## [WHAT YOU HAVE TO DO]
With pictures left out, retype the lines from the start of the records through the one that contains "Fixed Extended FQI".

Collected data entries
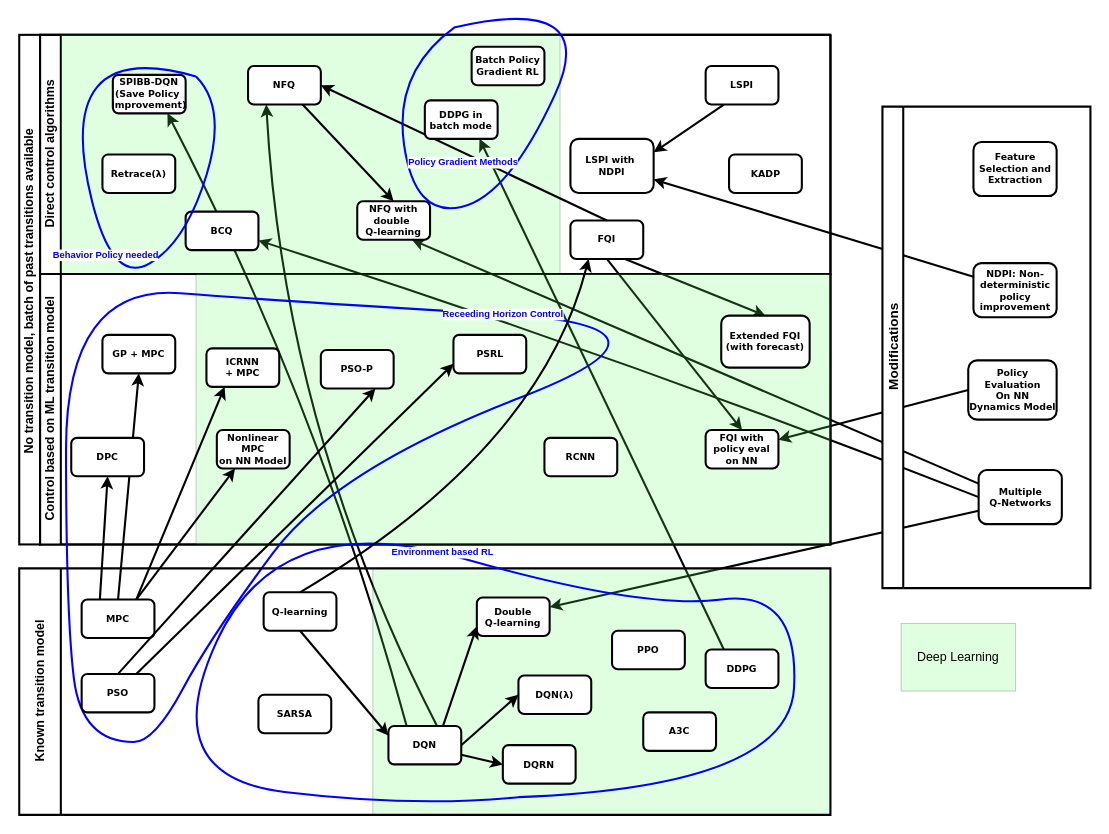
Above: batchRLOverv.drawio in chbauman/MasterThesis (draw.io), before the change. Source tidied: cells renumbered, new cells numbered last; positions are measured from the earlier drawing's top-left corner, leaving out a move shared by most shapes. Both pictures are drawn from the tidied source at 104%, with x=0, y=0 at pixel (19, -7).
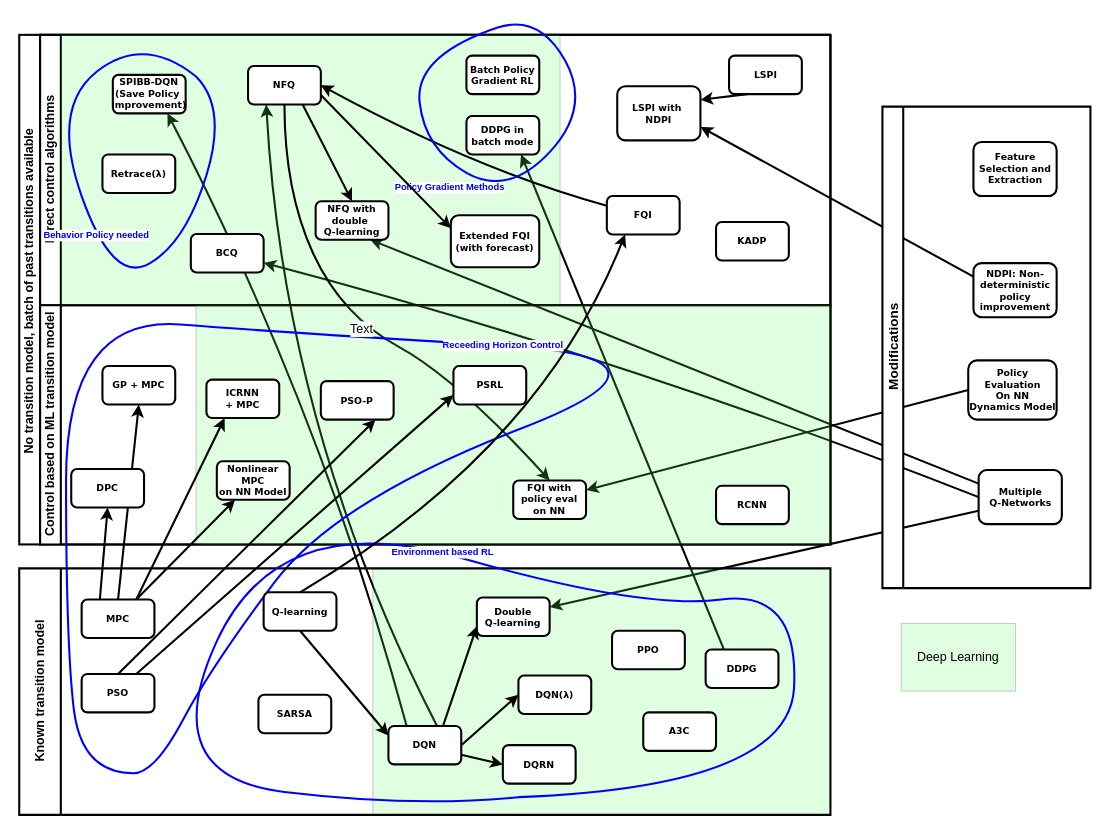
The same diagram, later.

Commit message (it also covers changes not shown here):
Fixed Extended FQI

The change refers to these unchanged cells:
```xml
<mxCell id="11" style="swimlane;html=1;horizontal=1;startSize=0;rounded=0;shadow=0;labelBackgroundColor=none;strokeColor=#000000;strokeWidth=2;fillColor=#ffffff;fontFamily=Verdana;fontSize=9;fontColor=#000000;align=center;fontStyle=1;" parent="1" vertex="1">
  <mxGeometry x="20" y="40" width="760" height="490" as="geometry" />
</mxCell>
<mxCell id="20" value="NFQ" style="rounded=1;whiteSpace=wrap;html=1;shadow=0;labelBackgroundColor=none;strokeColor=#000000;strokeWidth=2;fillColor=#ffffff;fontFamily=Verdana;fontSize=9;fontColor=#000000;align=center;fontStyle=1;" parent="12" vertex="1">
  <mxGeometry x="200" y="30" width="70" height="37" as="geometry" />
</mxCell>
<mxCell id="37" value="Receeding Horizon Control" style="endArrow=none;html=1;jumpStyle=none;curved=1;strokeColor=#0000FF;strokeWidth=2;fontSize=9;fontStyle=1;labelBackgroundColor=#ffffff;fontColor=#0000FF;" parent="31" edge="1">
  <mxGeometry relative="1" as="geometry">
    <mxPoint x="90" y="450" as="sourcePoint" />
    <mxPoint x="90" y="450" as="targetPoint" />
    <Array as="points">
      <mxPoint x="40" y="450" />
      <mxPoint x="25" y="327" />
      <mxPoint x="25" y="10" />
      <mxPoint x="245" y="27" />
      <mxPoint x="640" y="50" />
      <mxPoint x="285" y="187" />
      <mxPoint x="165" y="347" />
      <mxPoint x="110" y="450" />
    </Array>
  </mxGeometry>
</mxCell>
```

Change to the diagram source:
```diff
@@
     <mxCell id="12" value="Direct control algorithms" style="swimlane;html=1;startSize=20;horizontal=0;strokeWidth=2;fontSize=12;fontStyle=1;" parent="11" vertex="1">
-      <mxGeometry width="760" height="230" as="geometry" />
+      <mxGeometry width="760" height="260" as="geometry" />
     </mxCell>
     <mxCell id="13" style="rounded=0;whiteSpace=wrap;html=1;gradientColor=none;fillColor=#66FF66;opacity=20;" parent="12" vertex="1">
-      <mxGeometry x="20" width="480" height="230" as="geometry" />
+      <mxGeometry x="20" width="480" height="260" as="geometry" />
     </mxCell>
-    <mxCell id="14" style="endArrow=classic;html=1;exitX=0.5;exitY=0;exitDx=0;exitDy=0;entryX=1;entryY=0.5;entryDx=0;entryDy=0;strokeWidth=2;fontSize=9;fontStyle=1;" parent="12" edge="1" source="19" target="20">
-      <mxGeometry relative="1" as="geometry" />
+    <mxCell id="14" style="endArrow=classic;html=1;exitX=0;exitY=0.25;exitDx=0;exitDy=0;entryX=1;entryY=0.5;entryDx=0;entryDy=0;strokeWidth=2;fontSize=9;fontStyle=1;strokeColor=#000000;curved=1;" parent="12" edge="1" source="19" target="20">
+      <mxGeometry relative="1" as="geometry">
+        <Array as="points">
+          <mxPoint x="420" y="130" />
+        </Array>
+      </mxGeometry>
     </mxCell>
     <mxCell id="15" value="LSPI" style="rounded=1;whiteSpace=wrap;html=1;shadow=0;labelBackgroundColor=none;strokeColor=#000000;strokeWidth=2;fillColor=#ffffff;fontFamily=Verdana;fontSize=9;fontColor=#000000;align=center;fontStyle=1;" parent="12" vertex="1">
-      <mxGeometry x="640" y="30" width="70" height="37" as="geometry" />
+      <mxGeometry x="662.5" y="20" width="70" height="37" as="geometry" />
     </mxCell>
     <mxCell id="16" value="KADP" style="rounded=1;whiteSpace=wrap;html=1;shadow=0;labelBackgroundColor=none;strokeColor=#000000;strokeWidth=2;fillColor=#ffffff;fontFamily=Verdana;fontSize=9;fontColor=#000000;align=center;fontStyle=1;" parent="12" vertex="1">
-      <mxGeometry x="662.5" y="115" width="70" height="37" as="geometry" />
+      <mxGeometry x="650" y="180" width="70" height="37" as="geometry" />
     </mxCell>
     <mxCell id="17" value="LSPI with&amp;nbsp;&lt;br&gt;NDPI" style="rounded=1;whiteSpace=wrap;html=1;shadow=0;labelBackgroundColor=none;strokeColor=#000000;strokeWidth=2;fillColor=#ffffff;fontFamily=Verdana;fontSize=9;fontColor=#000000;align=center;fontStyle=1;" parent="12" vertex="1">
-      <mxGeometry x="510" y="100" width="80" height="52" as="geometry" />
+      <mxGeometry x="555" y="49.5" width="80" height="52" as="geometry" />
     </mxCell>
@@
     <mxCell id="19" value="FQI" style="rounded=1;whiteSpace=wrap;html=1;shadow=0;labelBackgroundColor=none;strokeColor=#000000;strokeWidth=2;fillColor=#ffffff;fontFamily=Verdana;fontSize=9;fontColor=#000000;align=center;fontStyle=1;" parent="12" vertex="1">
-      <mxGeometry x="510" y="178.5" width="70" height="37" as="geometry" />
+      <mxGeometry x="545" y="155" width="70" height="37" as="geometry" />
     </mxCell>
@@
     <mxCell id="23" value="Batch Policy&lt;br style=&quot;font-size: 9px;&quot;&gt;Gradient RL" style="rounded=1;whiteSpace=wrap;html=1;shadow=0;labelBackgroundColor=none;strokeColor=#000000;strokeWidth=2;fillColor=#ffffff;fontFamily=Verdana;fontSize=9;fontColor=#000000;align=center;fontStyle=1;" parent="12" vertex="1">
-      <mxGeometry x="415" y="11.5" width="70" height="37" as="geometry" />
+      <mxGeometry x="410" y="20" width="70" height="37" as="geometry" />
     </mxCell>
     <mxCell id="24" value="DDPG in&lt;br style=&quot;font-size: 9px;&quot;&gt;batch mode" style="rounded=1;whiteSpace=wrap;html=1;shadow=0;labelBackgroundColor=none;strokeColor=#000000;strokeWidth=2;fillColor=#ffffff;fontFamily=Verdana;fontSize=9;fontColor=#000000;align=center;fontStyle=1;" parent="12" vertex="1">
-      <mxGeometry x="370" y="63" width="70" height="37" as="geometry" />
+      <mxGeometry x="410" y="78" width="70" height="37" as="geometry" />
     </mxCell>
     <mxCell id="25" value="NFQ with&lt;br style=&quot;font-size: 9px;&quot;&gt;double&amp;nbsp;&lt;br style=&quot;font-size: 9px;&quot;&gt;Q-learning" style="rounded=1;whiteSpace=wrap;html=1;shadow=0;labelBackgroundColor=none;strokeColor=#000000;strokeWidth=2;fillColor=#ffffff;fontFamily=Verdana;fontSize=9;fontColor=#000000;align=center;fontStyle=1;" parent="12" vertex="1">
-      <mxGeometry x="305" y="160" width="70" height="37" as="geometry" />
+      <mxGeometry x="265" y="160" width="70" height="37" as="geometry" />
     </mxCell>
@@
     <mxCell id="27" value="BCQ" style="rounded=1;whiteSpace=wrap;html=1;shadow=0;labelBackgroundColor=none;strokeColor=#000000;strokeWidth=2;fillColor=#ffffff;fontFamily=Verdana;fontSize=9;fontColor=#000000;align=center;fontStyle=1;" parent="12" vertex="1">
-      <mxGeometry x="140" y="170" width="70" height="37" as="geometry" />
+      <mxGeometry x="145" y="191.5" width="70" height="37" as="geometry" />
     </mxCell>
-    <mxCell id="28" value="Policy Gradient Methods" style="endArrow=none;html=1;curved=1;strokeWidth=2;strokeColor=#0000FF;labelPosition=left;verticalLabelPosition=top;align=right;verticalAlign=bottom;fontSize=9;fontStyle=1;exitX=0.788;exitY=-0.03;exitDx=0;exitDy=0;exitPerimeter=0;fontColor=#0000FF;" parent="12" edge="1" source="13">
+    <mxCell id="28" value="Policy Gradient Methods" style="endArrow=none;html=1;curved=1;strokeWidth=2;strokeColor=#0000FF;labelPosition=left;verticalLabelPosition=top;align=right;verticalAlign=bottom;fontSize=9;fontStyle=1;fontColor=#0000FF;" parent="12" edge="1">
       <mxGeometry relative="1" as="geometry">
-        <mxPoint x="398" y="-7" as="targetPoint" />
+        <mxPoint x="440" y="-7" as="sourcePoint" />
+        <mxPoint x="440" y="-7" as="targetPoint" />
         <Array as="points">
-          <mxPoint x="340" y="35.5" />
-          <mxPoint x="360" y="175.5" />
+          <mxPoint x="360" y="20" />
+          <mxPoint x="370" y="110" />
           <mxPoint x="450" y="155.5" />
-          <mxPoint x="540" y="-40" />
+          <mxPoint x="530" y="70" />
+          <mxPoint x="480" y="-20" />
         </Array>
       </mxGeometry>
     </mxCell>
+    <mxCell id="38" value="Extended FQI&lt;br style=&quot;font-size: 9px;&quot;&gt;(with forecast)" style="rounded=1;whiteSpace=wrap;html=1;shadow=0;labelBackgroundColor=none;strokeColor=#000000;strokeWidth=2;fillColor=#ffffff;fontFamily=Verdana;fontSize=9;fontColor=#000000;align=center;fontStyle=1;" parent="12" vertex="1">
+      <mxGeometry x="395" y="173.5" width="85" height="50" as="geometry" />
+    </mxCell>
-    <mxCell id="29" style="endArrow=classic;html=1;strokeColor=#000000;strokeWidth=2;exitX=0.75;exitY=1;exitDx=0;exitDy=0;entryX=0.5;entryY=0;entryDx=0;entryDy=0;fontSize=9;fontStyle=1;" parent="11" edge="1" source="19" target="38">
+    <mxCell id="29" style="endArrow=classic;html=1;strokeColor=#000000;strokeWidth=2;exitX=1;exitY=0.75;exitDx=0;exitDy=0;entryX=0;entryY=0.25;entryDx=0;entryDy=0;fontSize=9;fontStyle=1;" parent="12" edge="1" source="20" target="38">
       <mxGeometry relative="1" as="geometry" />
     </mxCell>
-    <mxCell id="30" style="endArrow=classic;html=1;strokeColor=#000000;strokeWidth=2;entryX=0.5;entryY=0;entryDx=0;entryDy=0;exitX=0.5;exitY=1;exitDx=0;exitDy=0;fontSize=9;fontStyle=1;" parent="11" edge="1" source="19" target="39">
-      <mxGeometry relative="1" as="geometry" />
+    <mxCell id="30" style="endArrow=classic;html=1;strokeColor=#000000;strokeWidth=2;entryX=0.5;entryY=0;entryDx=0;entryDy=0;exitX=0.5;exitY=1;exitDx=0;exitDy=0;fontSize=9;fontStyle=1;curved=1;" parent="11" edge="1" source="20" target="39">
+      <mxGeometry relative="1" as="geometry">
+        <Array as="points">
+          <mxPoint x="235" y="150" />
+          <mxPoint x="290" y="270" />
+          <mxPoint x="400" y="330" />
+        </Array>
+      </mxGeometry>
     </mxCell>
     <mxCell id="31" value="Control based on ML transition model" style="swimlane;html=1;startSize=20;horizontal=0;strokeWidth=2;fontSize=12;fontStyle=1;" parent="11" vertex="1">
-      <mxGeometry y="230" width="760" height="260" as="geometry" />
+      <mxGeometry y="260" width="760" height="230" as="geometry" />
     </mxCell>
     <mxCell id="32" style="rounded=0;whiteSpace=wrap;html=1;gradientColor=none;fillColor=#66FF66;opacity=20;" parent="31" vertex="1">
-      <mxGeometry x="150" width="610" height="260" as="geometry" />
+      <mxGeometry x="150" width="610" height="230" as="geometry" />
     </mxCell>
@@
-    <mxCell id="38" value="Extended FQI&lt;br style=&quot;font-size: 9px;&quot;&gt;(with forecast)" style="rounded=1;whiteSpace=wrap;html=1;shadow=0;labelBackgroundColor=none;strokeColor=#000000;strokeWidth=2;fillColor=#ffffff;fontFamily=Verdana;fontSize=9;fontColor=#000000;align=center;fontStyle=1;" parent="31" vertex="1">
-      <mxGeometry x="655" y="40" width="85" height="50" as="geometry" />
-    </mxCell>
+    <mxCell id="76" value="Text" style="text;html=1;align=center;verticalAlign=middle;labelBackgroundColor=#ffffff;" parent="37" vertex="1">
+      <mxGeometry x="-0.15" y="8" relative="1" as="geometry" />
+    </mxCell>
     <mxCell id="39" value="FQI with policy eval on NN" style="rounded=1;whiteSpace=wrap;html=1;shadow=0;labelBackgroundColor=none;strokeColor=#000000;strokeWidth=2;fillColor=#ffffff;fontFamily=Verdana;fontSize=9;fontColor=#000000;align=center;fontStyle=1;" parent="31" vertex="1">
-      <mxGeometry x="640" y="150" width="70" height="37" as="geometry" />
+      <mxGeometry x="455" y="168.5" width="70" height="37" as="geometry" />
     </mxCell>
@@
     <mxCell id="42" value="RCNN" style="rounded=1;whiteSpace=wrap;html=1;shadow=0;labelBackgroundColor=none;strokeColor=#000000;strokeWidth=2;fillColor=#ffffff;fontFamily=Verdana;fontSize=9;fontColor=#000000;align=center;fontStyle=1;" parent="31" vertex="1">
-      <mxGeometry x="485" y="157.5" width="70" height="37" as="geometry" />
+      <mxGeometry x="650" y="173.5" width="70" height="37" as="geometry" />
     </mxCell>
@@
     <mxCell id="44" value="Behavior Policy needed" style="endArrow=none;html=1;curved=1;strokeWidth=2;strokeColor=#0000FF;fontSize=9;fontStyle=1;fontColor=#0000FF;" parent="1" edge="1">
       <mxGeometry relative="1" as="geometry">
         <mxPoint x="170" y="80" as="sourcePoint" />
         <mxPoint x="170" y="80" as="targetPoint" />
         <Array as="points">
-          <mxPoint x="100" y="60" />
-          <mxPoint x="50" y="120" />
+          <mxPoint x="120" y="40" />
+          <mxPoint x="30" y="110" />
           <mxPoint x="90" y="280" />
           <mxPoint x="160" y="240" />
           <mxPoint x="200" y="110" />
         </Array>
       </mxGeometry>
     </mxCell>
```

## [ANSWER BELOW]
Above: batchRLOverv.drawio in chbauman/MasterThesis (draw.io), before the change. Source tidied: cells renumbered, new cells numbered last; positions are measured from the earlier drawing's top-left corner, leaving out a move shared by most shapes. Both pictures are drawn from the tidied source at 104%, with x=0, y=0 at pixel (19, -7).
The same diagram, later.

Commit message (it also covers changes not shown here):
Fixed Extended FQI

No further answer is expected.